“I think school safety will be more effective if it gets more deeply trained in those approaches and deepening the dialog with young people and their families,” de Blasio said. “So there’s going to be a lot of change of approach in the first year, and then the full transition in the second year.”
The move represents a significant policy shift for a mayor who has repeatedly rejected the idea and even dismissed a mayoral advisory group’s recommendation to study such a transition because of concerns about overly punitive enforcement that sometimes lands students — predominantly Black and Hispanic youth — into the criminal justice system.
The change allows the mayor and council to say they’ve heeded the demands of students, teachers, and other protesters to remove police officers from schools. It also provides a significant chunk of the mayor’s pledge to reduce police department funding by $1 billion, though it is largely an accounting maneuver since the city will still be on the hook for funding the safety officers. The mayor did not answer a question about whether school safety officials would still be able to arrest students.
“This is a PR move and we have zero faith right now that this is actually a move in the right direction,” said Johanna Miller, an education policy expert at the New York Civil Liberties Union, who is part of a mayoral task force on school climate and helped negotiate previous reforms to the school safety division.
Officials did not immediately say whether the city is reducing spending on school safety agents next year, for which the mayor budgeted $427 million, a 38% increase since he took office.
Simply transitioning oversight of school safety agents won’t by itself dramatically change student interactions with police, some advocates said, since the vast majority of arrests and summonses of students are conducted by regular patrol officers not school safety agents.
The deal also transfers control of crossing guards from the police to the education department.
Counseling program restored
De Blasio has restored funding for about 130 counselors who are part of the city’s “Single Shepherd” program who serve students in the South Bronx and Brownsville, Brooklyn, Treyger said.
One of the mayor’s signature “Equity and Excellence” initiatives, the program is designed to help students in grades 6-12 with high school and college admissions, and provide social-emotional support.
After some pushback to cutting the program, city officials initially floated a middle-ground where the counselors would be allowed to stay at their schools but would be assigned to a pool of educators without permanent placements and encouraged to find new jobs. Now, the mayor has restored the program entirely.
There is a freeze on new hires within the education department, but schools will be able to hire from the Absent Teacher Reserve, a controversial pool of educators who remain on the city payroll but do not have permanent positions because they face disciplinary action, or because their schools closed or lost enrollment.
Layoffs across all city agencies, including the education department, are still a possibility.
The budget agreement assumes $1 billion of savings in labor, de Blasio said. The city will spend the next several months negotiating with labor unions to find the reductions. The city will issue layoffs — which de Blasio previously said could affect every city agency — by Oct. 1 if no other solutions are found.
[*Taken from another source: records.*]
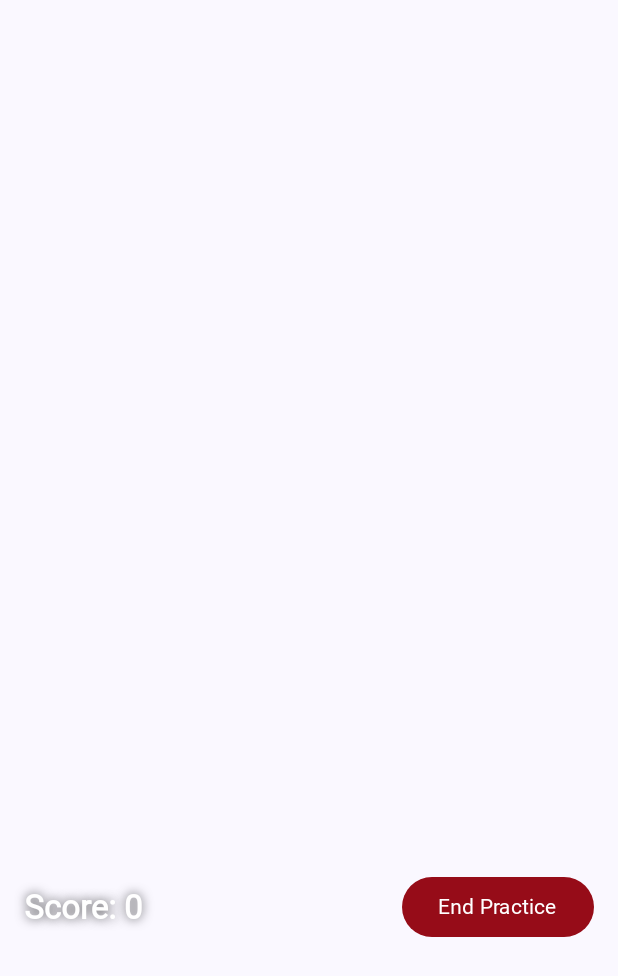
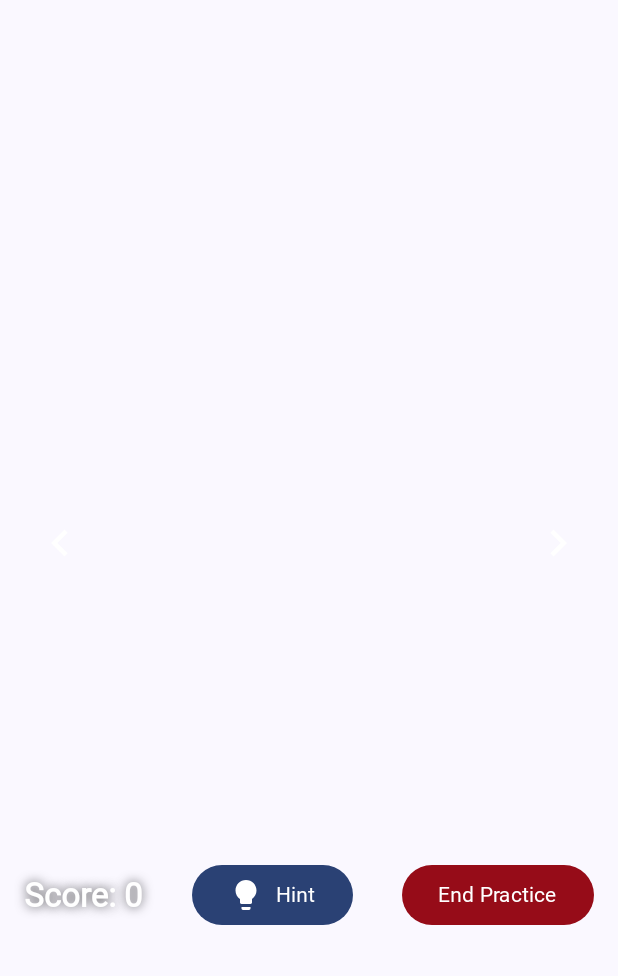
Before and after one commit to ChanggU27/Signify, an Android app built with Jetpack Compose: the composable PracticeHUD called with empty values, on a phone screen of 412 x 824 dp. Shown: the top 976 px of the screen. Run offline under Robolectric (Android 15) with nearby library versions, the light colour scheme and no system bars; Roboto replaces fonts that are not available here.

Commit message:
Improve practice mode with navigation & hint button
- add checkbox for do not show again in initial dialog "Reminder"
- implement previous and next button to cycle through signs in practice mode
- add hint button to show the corresponding image of the letter in practice briefly

```diff
--- a/app/src/main/java/com/example/signify02/PracticeMode.kt
+++ b/app/src/main/java/com/example/signify02/PracticeMode.kt
@@ -20,8 +20,12 @@ import androidx.compose.ui.text.TextStyle
 import androidx.compose.ui.text.font.FontWeight
 import androidx.compose.ui.unit.dp
 import androidx.compose.ui.unit.sp
-
-
+import androidx.compose.foundation.Image
+import androidx.compose.foundation.border
+import androidx.compose.material.icons.automirrored.filled.KeyboardArrowLeft
+import androidx.compose.material.icons.automirrored.filled.KeyboardArrowRight
+import androidx.compose.ui.res.painterResource
+import androidx.compose.material.icons.filled.Lightbulb
 
 @OptIn(ExperimentalMaterial3Api::class)
 @Composable
@@ -74,8 +78,14 @@ fun PracticeHUD(
     targetLetter: String?,
     currentScore: Int,
     feedback: Feedback?,
-    onExit: () -> Unit
+    onExit: () -> Unit,
+    showHint: Boolean,
+    onHintRequested: () -> Unit,
+    onPreviousLetter: () -> Unit,
+    onNextLetter: () -> Unit
 ) {
+    val currentHintDrawable = targetLetter?.uppercase()?.let { SignDrawables[it.single()] }
+
     Box(modifier = modifier.fillMaxSize()) {
         // Top Banner for instructions and score
         Row(
@@ -97,6 +107,18 @@ fun PracticeHUD(
                 style = TextStyle(shadow = Shadow(Color.Black.copy(alpha = 0.7f), blurRadius = 8f))
             )
 
+            //Hint Button
+            Button(
+                onClick = onHintRequested,
+                modifier = Modifier
+                    .wrapContentSize()
+                    .padding(8.dp)
+            ) {
+                Icon(Icons.Default.Lightbulb, contentDescription = "Show Hint", modifier = Modifier.size(24.dp))
+                Spacer(Modifier.width(8.dp))
+                Text("Hint", fontFamily = Yrsa)
+            }
+
             // Exit Button
             Button(
                 onClick = onExit,
@@ -109,14 +131,15 @@ fun PracticeHUD(
             }
         }
 
-        // Center display
+        // Center display - Target Letter and Hint Button
         targetLetter?.let {
-            Box(
+            Column(
+                horizontalAlignment = Alignment.CenterHorizontally,
+                verticalArrangement = Arrangement.Center,
                 modifier = Modifier
                     .align(Alignment.Center)
                     .offset(y = (-120).dp)
             ) {
-                Column(horizontalAlignment = Alignment.CenterHorizontally) {
                 Text(
                     text = "Make the sign for:",
                     color = Color.White.copy(alpha = 0.9f),
@@ -132,9 +155,67 @@ fun PracticeHUD(
                     fontFamily = Yrsa,
                     style = TextStyle(shadow = Shadow(Color.Black, blurRadius = 10f))
                 )
+                Spacer(modifier = Modifier.height(185.dp))
+            }
+        }
+
+        // Previous Letter Button
+        IconButton(
+            onClick = onPreviousLetter,
+            modifier = Modifier
+                .align(Alignment.CenterStart)
+                .offset(x = 16.dp, y = (-50).dp)
+                .size(48.dp)
+        ) {
+            Icon(
+                imageVector = Icons.AutoMirrored.Filled.KeyboardArrowLeft,
+                contentDescription = "Previous Letter",
+                tint = Color.White,
+                modifier = Modifier.size(36.dp)
+            )
+        }
+
+        // Next Letter Button
+        IconButton(
+            onClick = onNextLetter,
+            modifier = Modifier
+                .align(Alignment.CenterEnd)
+                .offset(x = (-16).dp, y = (-50).dp)
+                .size(48.dp)
+        ) {
+            Icon(
+                imageVector = Icons.AutoMirrored.Filled.KeyboardArrowRight,
+                contentDescription = "Next Random Letter",
+                tint = Color.White,
+                modifier = Modifier.size(36.dp)
+            )
+        }
+
+        // Hint Image Display
+        AnimatedVisibility(
+            visible = showHint && currentHintDrawable != null,
+            enter = fadeIn(animationSpec = tween(300)),
+            exit = fadeOut(animationSpec = tween(300, delayMillis = 400)),
+            modifier = Modifier.align(Alignment.Center)
+        ) {
+            if (currentHintDrawable != null) {
+                Box(
+                    modifier = Modifier
+                        .size(150.dp)
+                        .clip(RoundedCornerShape(16.dp))
+                        .background(Color.White)
+                        .padding(8.dp),
+                    contentAlignment = Alignment.Center
+                ) {
+                    Image(
+                        painter = painterResource(id = currentHintDrawable),
+                        contentDescription = "Hint for letter $targetLetter",
+                        modifier = Modifier.fillMaxSize()
+                    )
                 }
             }
         }
+
 
         // Feedback overlay
         AnimatedVisibility(
@@ -151,9 +232,8 @@ fun PracticeHUD(
                         .padding(horizontal = 32.dp, vertical = 16.dp)
                 ) {
                     Text(
-                        text = "Correct!",
+                        text = if (feedback.isCorrect) "Correct!" else "Try again!",
                         color = Color.White,
-
                         fontSize = 32.sp,
                         fontWeight = FontWeight.Bold,
                         fontFamily = Yrsa
```
Also changed, not shown: app/src/main/java/com/example/signify02/Composables.kt (+68 -40 lines), app/src/main/java/com/example/signify02/MainActivity.kt (+11 -6 lines), app/src/main/java/com/example/signify02/MainViewModel.kt (+66 -3 lines). Lines whose indentation alone changed are shown as unchanged.
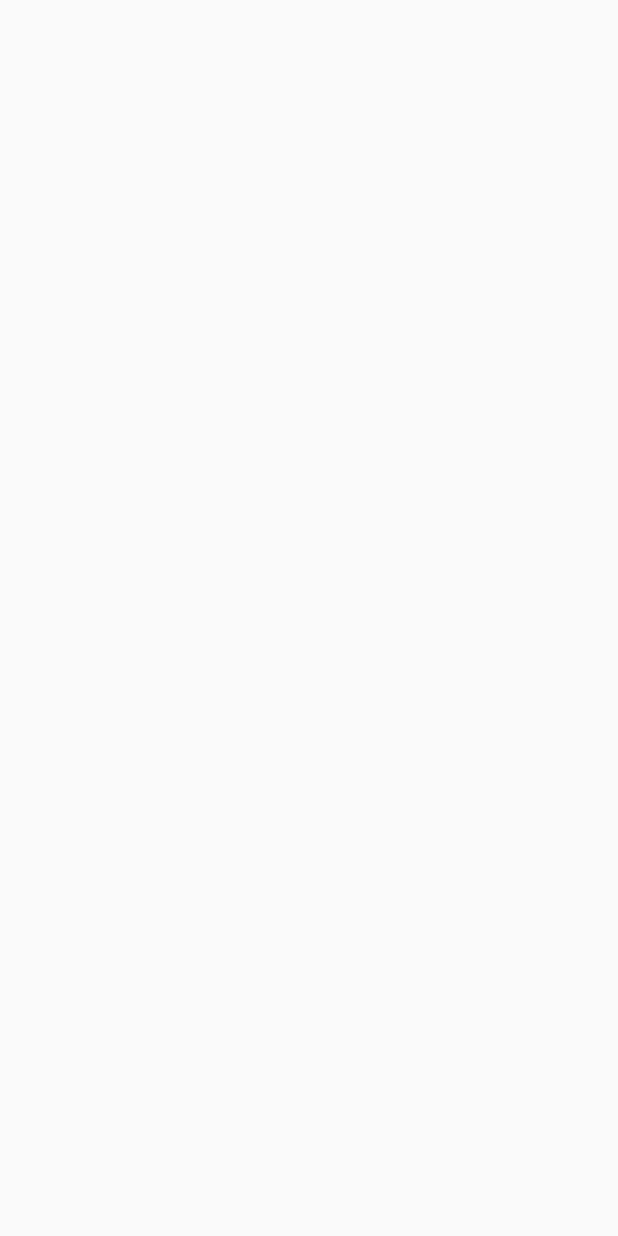
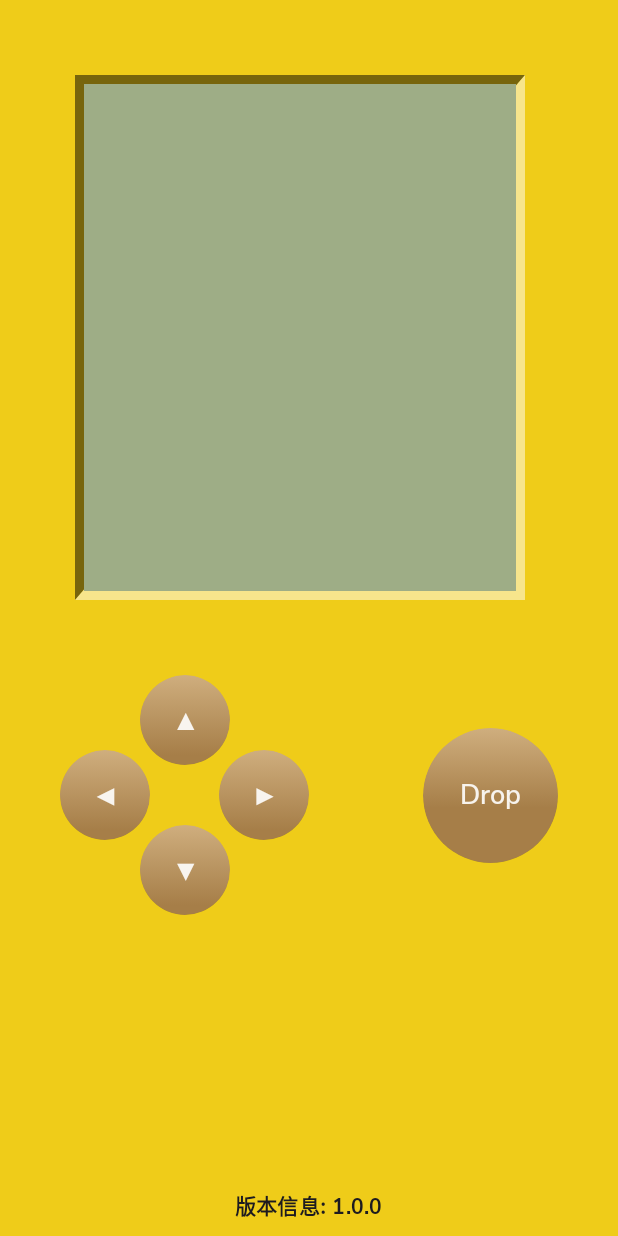
Before and after one commit to Osiris-tevin/Tetris, an Android app built with Jetpack Compose: the screen it shows after launch (MainActivity), on a phone screen of 412 x 824 dp. Before the commit the screen is empty. Run offline under Robolectric (Android 15) with nearby library versions, the light colour scheme and no system bars.

Commit message:
Complete the GameBody preliminarily.

```diff
--- a/app/src/main/java/com/tetris/android/MainActivity.kt
+++ b/app/src/main/java/com/tetris/android/MainActivity.kt
@@ -4,6 +4,7 @@ import android.os.Bundle
 import androidx.activity.ComponentActivity
 import androidx.activity.compose.setContent
 import androidx.core.view.WindowCompat
+import com.tetris.android.ui.HomeScreen
 
 class MainActivity : ComponentActivity() {
     override fun onCreate(savedInstanceState: Bundle?) {
@@ -15,7 +16,7 @@ class MainActivity : ComponentActivity() {
         controller?.isAppearanceLightStatusBars = true
 
         setContent {
-
+            HomeScreen()
         }
     }
 }
--- /dev/null
+++ b/app/src/main/java/com/tetris/android/ui/HomeScreen.kt
@@ -0,0 +1,215 @@
+package com.tetris.android.ui
+
+import androidx.compose.foundation.Canvas
+import androidx.compose.foundation.background
+import androidx.compose.foundation.layout.*
+import androidx.compose.foundation.shape.RoundedCornerShape
+import androidx.compose.material3.MaterialTheme
+import androidx.compose.material3.Text
+import androidx.compose.runtime.Composable
+import androidx.compose.ui.Alignment
+import androidx.compose.ui.Modifier
+import androidx.compose.ui.draw.clip
+import androidx.compose.ui.draw.shadow
+import androidx.compose.ui.geometry.Offset
+import androidx.compose.ui.graphics.Brush
+import androidx.compose.ui.graphics.Color
+import androidx.compose.ui.graphics.Path
+import androidx.compose.ui.graphics.drawscope.DrawScope
+import androidx.compose.ui.res.stringResource
+import androidx.compose.ui.tooling.preview.Preview
+import androidx.compose.ui.unit.Dp
+import androidx.compose.ui.unit.dp
+import androidx.compose.ui.unit.sp
+import com.tetris.android.R
+import com.tetris.android.ui.theme.*
+
+val DirectionButtonSize = 60.dp
+val DropButtonSize = 90.dp
+
+@Preview
+@Composable
+fun HomeScreen() {
+    GameBody(screen = {})
+}
+
+@Composable
+fun GameBody(screen: @Composable () -> Unit) {
+    Column(
+        modifier = Modifier
+            .fillMaxSize()
+            .background(GameBodyColor)
+    ) {
+        Box(
+            modifier = Modifier
+                .size(400.dp, 450.dp)
+                .padding(50.dp)
+        ) {
+            // 绘制屏幕边框
+            Canvas(modifier = Modifier.fillMaxSize()) {
+                drawScreenBorder(
+                    Offset(0f, 0f),
+                    Offset(size.width, 0f),
+                    Offset(0f, size.height),
+                    Offset(size.width, size.height)
+                )
+            }
+            // 绘制屏幕
+            Box(
+                modifier = Modifier
+                    .fillMaxSize()
+                    .padding(6.dp)
+                    .background(ScreenBackground)
+            ) {
+                screen()
+            }
+        }
+        // 游戏按钮
+        GameButtons()
+        // 版本信息
+        Box(
+            modifier = Modifier
+                .fillMaxWidth()
+                .weight(1f),
+            contentAlignment = Alignment.BottomCenter
+        ) {
+            GameVersionInfo()
+        }
+    }
+}
+
+@Composable
+fun GameButtons() {
+    Row(
+        modifier = Modifier
+            .height(160.dp)
+            .padding(horizontal = 40.dp)
+    ) {
+        // 方向按钮
+        Box(
+            modifier = Modifier
+                .fillMaxHeight()
+                .weight(1f)
+        ) {
+            // 按钮: 上
+            GameButton(
+                modifier = Modifier.align(Alignment.TopCenter),
+                size = DirectionButtonSize
+            ) {
+                GameButtonText(modifier = it, text = stringResource(id = R.string.button_up))
+            }
+            // 按钮: 左
+            GameButton(
+                modifier = Modifier.align(Alignment.CenterStart),
+                size = DirectionButtonSize
+            ) {
+                GameButtonText(modifier = it, text = stringResource(id = R.string.button_left))
+            }
+            // 按钮: 右
+            GameButton(
+                modifier = Modifier.align(Alignment.CenterEnd),
+                size = DirectionButtonSize
+            ) {
+                GameButtonText(modifier = it, text = stringResource(id = R.string.button_right))
+            }
+            // 按钮: 下
+            GameButton(
+                modifier = Modifier.align(Alignment.BottomCenter),
+                size = DirectionButtonSize
+            ) {
+                GameButtonText(modifier = it, text = stringResource(id = R.string.button_down))
+            }
+        }
+        // 下落按钮
+        Box (
+            modifier = Modifier
+                .fillMaxHeight()
+                .weight(1f)
+        ) {
+            GameButton(
+                modifier = Modifier.align(Alignment.CenterEnd),
+                size = DropButtonSize
+            ) {
+                GameButtonText(modifier = it, text = stringResource(id = R.string.button_drop))
+            }
+        }
+    }
+}
+
+@Composable
+fun GameButton(
+    modifier: Modifier = Modifier,
+    size: Dp,
+    content: @Composable (Modifier) -> Unit
+) {
+    val backgroundShape = RoundedCornerShape(size / 2)
+    Box(
+        modifier = modifier
+            .size(size = size)
+            .clip(backgroundShape)
+            .shadow(elevation = 5.dp, shape = backgroundShape)
+            .background(
+                brush = Brush.verticalGradient(
+                    colors = listOf(
+                        GameButtonColorStart,
+                        GameButtonColorEnd
+                    ),
+                    startY = 0f,
+                    endY = 80f
+                )
+            )
+    ) {
+        content(Modifier.align(Alignment.Center))
+    }
+}
+
+@Composable
+fun GameButtonText(modifier: Modifier, text: String) {
+    Text(
+        text = text,
+        style = button,
+        color = Color.White.copy(0.9f),
+        fontSize = 18.sp,
+        modifier = modifier
+    )
+}
+
+@Composable
+fun GameVersionInfo() {
+    Text(
+        text = "版本信息: " + stringResource(id = R.string.app_version),
+        style = h3,
+        color = MaterialTheme.colorScheme.onBackground,
+        modifier = Modifier.padding(10.dp)
+    )
+}
+
+/**
+ * 绘制屏幕边框
+ * @param topLeft 左上角的偏移量
+ * @param topRight 右上角的偏移量
+ * @param bottomLeft 左下角的偏移量
+ * @param bottomRight 右下角的偏移量
+ */
+fun DrawScope.drawScreenBorder(
+    topLeft: Offset,
+    topRight: Offset,
+    bottomLeft: Offset,
+    bottomRight: Offset
+) {
+    var path = Path().apply {
+        moveTo(topLeft.x, topLeft.y)
+        lineTo(topRight.x, topRight.y)
+        lineTo(bottomLeft.x, bottomLeft.y)
+        close()
+    }
+    drawPath(path = path, color = Color.Black.copy(alpha = 0.5f))
+
+    path = Path().apply {
+        moveTo(bottomRight.x, bottomRight.y)
+        lineTo(bottomLeft.x, bottomLeft.y)
+        lineTo(topRight.x, topRight.y)
+        close()
+    }
+    drawPath(path = path, color = Color.White.copy(alpha = 0.5f))
+}
--- a/app/src/main/java/com/tetris/android/ui/theme/Color.kt
+++ b/app/src/main/java/com/tetris/android/ui/theme/Color.kt
@@ -9,3 +9,11 @@ val Pink80 = Color(0xFFEFB8C8)
 val Purple40 = Color(0xFF6650a4)
 val PurpleGrey40 = Color(0xFF625b71)
 val Pink40 = Color(0xFF7D5260)
+
+val BrickSprite = Color(0xDD000000)
+val BrickMatrix = Color(0x1F000000)
+val BrickHighlight = Color(0xFF560000)
+val ScreenBackground = Color(0xFF9EAD86)
+val GameBodyColor = Color(0xFFEFCC19)
+val GameButtonColorStart = Color(0xFFCFAE7E)
+val GameButtonColorEnd = Color(0xFFA67E48)
--- a/app/src/main/java/com/tetris/android/ui/theme/Type.kt
+++ b/app/src/main/java/com/tetris/android/ui/theme/Type.kt
@@ -2,9 +2,11 @@ package com.tetris.android.ui.theme
 
 import androidx.compose.material3.Typography
 import androidx.compose.ui.text.TextStyle
+import androidx.compose.ui.text.font.Font
 import androidx.compose.ui.text.font.FontFamily
 import androidx.compose.ui.text.font.FontWeight
 import androidx.compose.ui.unit.sp
+import com.tetris.android.R
 
 // Set of Material typography styles to start with
 val Typography = Typography(
@@ -32,3 +34,34 @@ val Typography = Typography(
     )
     */
 )
+
+val nunitoSansFamily = FontFamily(
+    Font(R.font.nunitosans_light, FontWeight.Light),
+    Font(R.font.nunitosans_semibold, FontWeight.SemiBold),
+    Font(R.font.nunitosans_bold, FontWeight.Bold)
+)
+
+val h1 = TextStyle(
+    fontSize = 18.sp,
+    fontFamily = nunitoSansFamily,
+    fontWeight = FontWeight.Bold
+)
+
+val h2 = TextStyle(
+    fontSize = 16.sp,
+    fontFamily = nunitoSansFamily,
+    fontWeight = FontWeight.Bold
+)
+
+val h3 = TextStyle(
+    fontSize = 14.sp,
+    fontFamily = nunitoSansFamily,
+    fontWeight = FontWeight.Bold,
+    letterSpacing = 0.15.sp
+)
+
+val button = TextStyle(
+    fontSize = 12.sp,
+    fontFamily = nunitoSansFamily,
+    fontWeight = FontWeight.SemiBold
+)
--- a/app/src/main/res/values/strings.xml
+++ b/app/src/main/res/values/strings.xml
@@ -1,3 +1,10 @@
 <resources>
     <string name="app_name">Tetris</string>
+    <string name="app_version">1.0.0</string>
+    <!--HomeScreen-->
+    <string name="button_up">▲</string>
+    <string name="button_left">◀</string>
+    <string name="button_right">▶</string>
+    <string name="button_down">▼</string>
+    <string name="button_drop">Drop</string>
 </resources>
```
Also changed, not shown: app/src/main/res/font/nunitosans_bold.ttf (added), app/src/main/res/font/nunitosans_light.ttf (added), app/src/main/res/font/nunitosans_semibold.ttf (added).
“We did have to include it in the budget as a last resort because we have no other options,” de Blasio said.
Chalkbeat is a nonprofit news site covering educational change in public schools.